Originally Posted by MARTINSR
I think a good thing is to cut the lead a little low before the epoxy is applied. The reason for this is many times the lead is high, for some reason the factory paddled it out and then kinda left a "patch" and didn't cut it down nice and flat. So if you epoxy over that, and you plan on making the car real nice, you will have to cut the lead and end up with the same bare lead.
So, if you check it and cut it down with 120 grit if needed. Then after epoxy you can level it out nice with a skim coat of polyester if need be.
I know what you mean Brian about the lead being to high on some factory seams, remember the thread about what kind of cars you have and I mentioned that I had a 72 Demon with the rear quarters being replaced and how whoever had done the replacement of the factory quarters didn't do a very good job because the paint was starting to blister. Ever since then it's been bothering me and I felt that even if I'm not going to do the repair right now, I should at least dig into it and stop whatever rust that was forming underneath the paint now so that when I took the time to repair it properly, I wouldn't have a bigger job than it needed to be.

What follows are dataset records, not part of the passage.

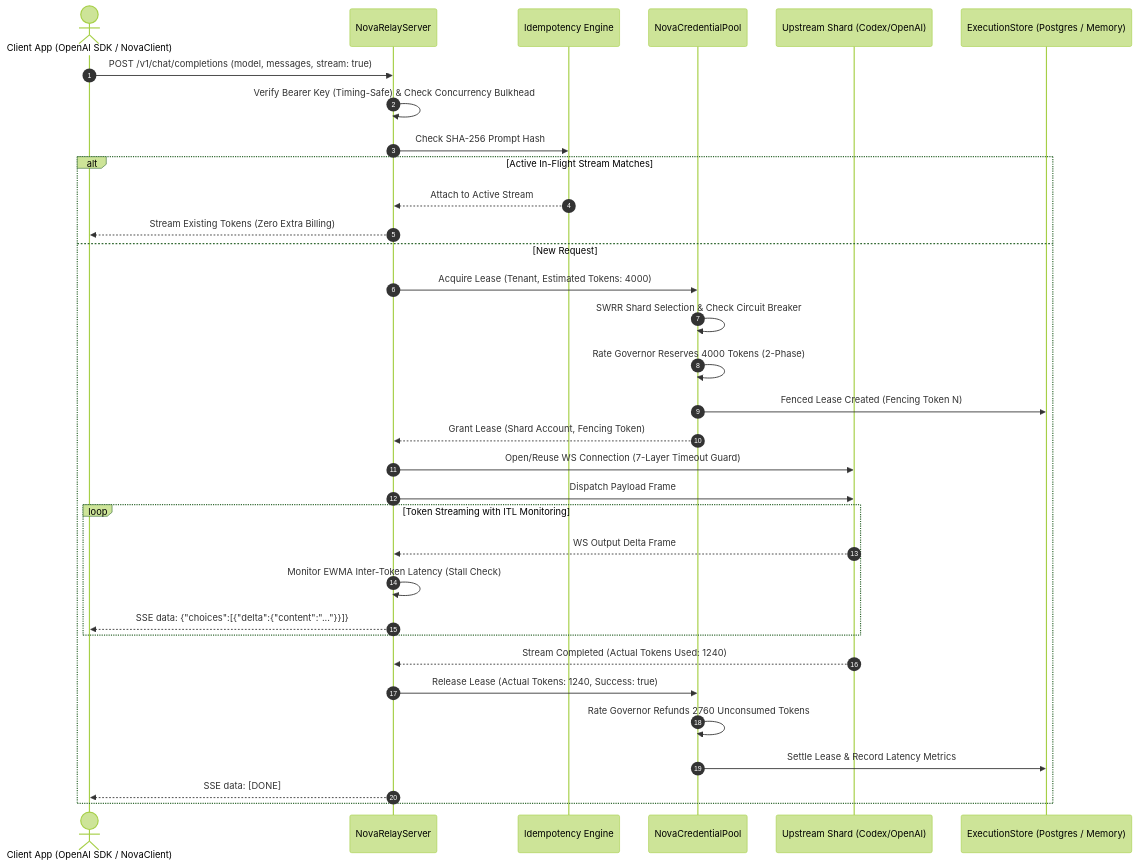
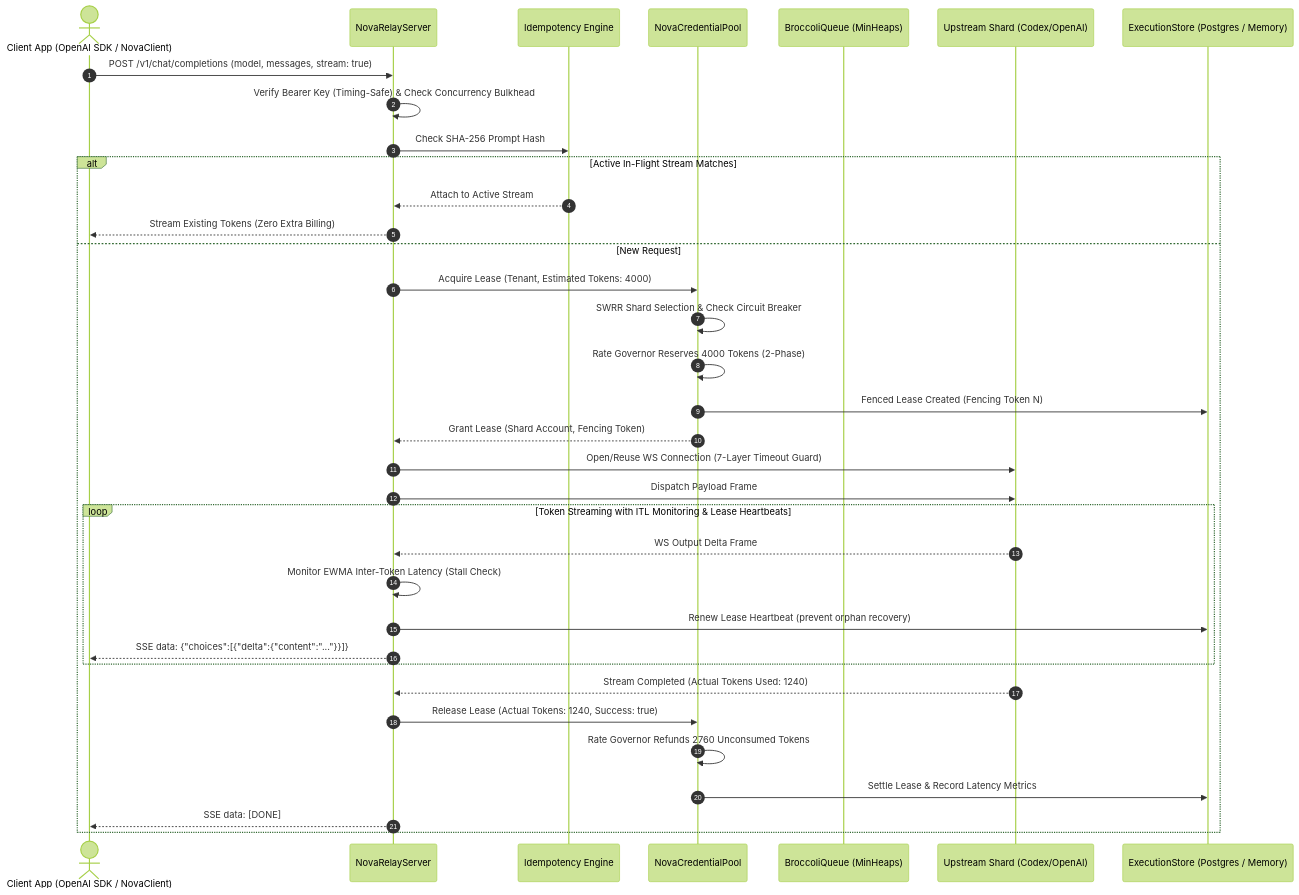
One commit to CardSorting/NOVA-AI changed the diagram in README.md. Above: the diagram before and after it, drawn with Mermaid (forest theme). The commit also changed other lines of this file, not shown here.

````diff
--- a/README.md
+++ b/README.md
@@ -316,39 +346,41 @@
 ```mermaid
 sequenceDiagram
     autonumber
     actor Client as Client App (OpenAI SDK / NovaClient)
     participant Relay as NovaRelayServer
     participant Idemp as Idempotency Engine
     participant Pool as NovaCredentialPool
+    participant Queue as BroccoliQueue (MinHeaps)
     participant Shard as Upstream Shard (Codex/OpenAI)
     participant Store as ExecutionStore (Postgres / Memory)
 
     Client->>Relay: POST /v1/chat/completions (model, messages, stream: true)
     Relay->>Relay: Verify Bearer Key (Timing-Safe) & Check Concurrency Bulkhead
     Relay->>Idemp: Check SHA-256 Prompt Hash
     alt Active In-Flight Stream Matches
         Idemp-->>Relay: Attach to Active Stream
         Relay-->>Client: Stream Existing Tokens (Zero Extra Billing)
     else New Request
         Relay->>Pool: Acquire Lease (Tenant, Estimated Tokens: 4000)
         Pool->>Pool: SWRR Shard Selection & Check Circuit Breaker
         Pool->>Pool: Rate Governor Reserves 4000 Tokens (2-Phase)
         Pool->>Store: Fenced Lease Created (Fencing Token N)
         Pool-->>Relay: Grant Lease (Shard Account, Fencing Token)
         
         Relay->>Shard: Open/Reuse WS Connection (7-Layer Timeout Guard)
         Relay->>Shard: Dispatch Payload Frame
         
-        loop Token Streaming with ITL Monitoring
+        loop Token Streaming with ITL Monitoring & Lease Heartbeats
             Shard-->>Relay: WS Output Delta Frame
             Relay->>Relay: Monitor EWMA Inter-Token Latency (Stall Check)
+            Relay->>Store: Renew Lease Heartbeat (prevent orphan recovery)
             Relay-->>Client: SSE data: {"choices":[{"delta":{"content":"..."}}]}
         end
         
         Shard-->>Relay: Stream Completed (Actual Tokens Used: 1240)
         Relay->>Pool: Release Lease (Actual Tokens: 1240, Success: true)
         Pool->>Pool: Rate Governor Refunds 2760 Unconsumed Tokens
         Pool->>Store: Settle Lease & Record Latency Metrics
         Relay-->>Client: SSE data: [DONE]
     end
 ```
````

As it turned out, I cut the paint down and it wasn't due to a bad repair job on the rear quarters (well the repair job was still bad but that wasn't the reason for the blistering on the sail panel). I'm thinking this car spent a lot of time on the track because the factory join at the C pillar to the roof was starting to let go (flex in the body from launching) and moisture was getting into the crack from water running down the chrome trim from the rear windshield. What I thought was all blistering, there was blistering but even after the paint was removed I held a straight edge up to the panel and found an excess of factory lead on the seam. This was the same on both sides...to much lead. I've got the driver's side cleaned up now but I'm not sure yet how I'm going to repair the quarters.

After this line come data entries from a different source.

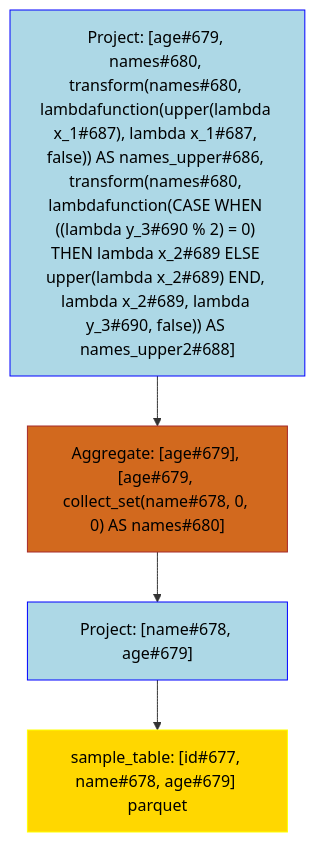
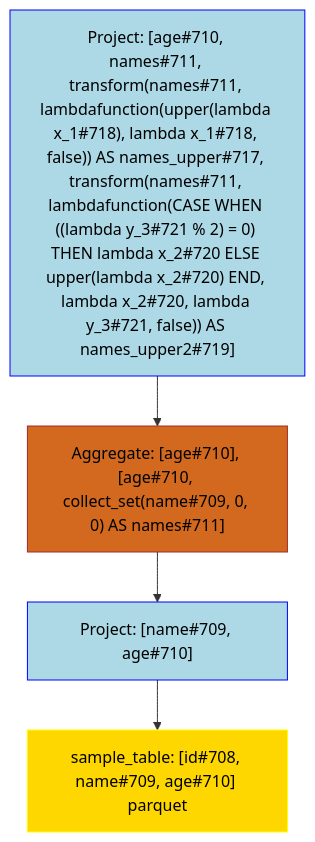
One commit to NielkNetraam/explainalyzed changed the diagram in data/visualization/transform.mmd. Above: the diagram before and after it, drawn with Mermaid. The commit also changed 29 other files, not shown here.

```diff
--- a/data/visualization/transform.mmd
+++ b/data/visualization/transform.mmd
@@ -1,17 +1,17 @@
 flowchart TD
     classDef PROJECT stroke:Blue,fill:LightBlue,color:black
     classDef FILTER stroke:Green,fill:LightGreen,color:black
     classDef UNION stroke:Purple,fill:Violet,color:black
     classDef JOIN stroke:DarkOrange,fill:Orange,color:black
     classDef RELATION stroke:Yellow,fill:Gold,color:black
     classDef AGGREGATE stroke:Brown,fill:Chocolate,color:black
     classDef WINDOW stroke:Aqua,fill:Cyan,color:black
 
-    Project#00001["Project: [age#679, names#680, transform(names#680, lambdafunction(upper(lambda x_1#687), lambda x_1#687, false)) AS names_upper#686, transform(names#680, lambdafunction(CASE WHEN ((lambda y_3#690 % 2) = 0) THEN lambda x_2#689 ELSE upper(lambda x_2#689) END, lambda x_2#689, lambda y_3#690, false)) AS names_upper2#688]"]:::PROJECT
-    Aggregate#00002["Aggregate: [age#679], [age#679, collect_set(name#678, 0, 0) AS names#680]"]:::AGGREGATE
-    Project#00003["Project: [name#678, age#679]"]:::PROJECT
-    Relation#00004["sample_table: [id#677, name#678, age#679] parquet"]:::RELATION
+    Project#00001["Project: [age#710, names#711, transform(names#711, lambdafunction(upper(lambda x_1#718), lambda x_1#718, false)) AS names_upper#717, transform(names#711, lambdafunction(CASE WHEN ((lambda y_3#721 % 2) = 0) THEN lambda x_2#720 ELSE upper(lambda x_2#720) END, lambda x_2#720, lambda y_3#721, false)) AS names_upper2#719]"]:::PROJECT
+    Aggregate#00002["Aggregate: [age#710], [age#710, collect_set(name#709, 0, 0) AS names#711]"]:::AGGREGATE
+    Project#00003["Project: [name#709, age#710]"]:::PROJECT
+    Relation#00004["sample_table: [id#708, name#709, age#710] parquet"]:::RELATION
 
     Project#00001 --> Aggregate#00002
         Aggregate#00002 --> Project#00003
             Project#00003 --> Relation#00004
```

The guy that replaced the rear quarters did use the full factory quarter because he used the trunk gutter but cut the quarter about an inch from the door jamb and about 4 inches below the factory seem on the C pillar...why I don't know, why do I think it was used on the track? Because the inner wheel wells look as though they where trimmed to allow for a bigger rear tire and after I dug all of the gravel guard off of the inner tub where it mates up to the quarter, I found replacement metal to make the inner wheel well. I knew I had a bit of work ahead of me to make a nicer car but, this is one of those deals where paint can cover up a multitude of sins...not just the poor quarter installation but I'm sure in 72 the seam wouldn't have looked as bad as it does today and I know I'm going to need to remove lead to make a nice seam on the C pillar.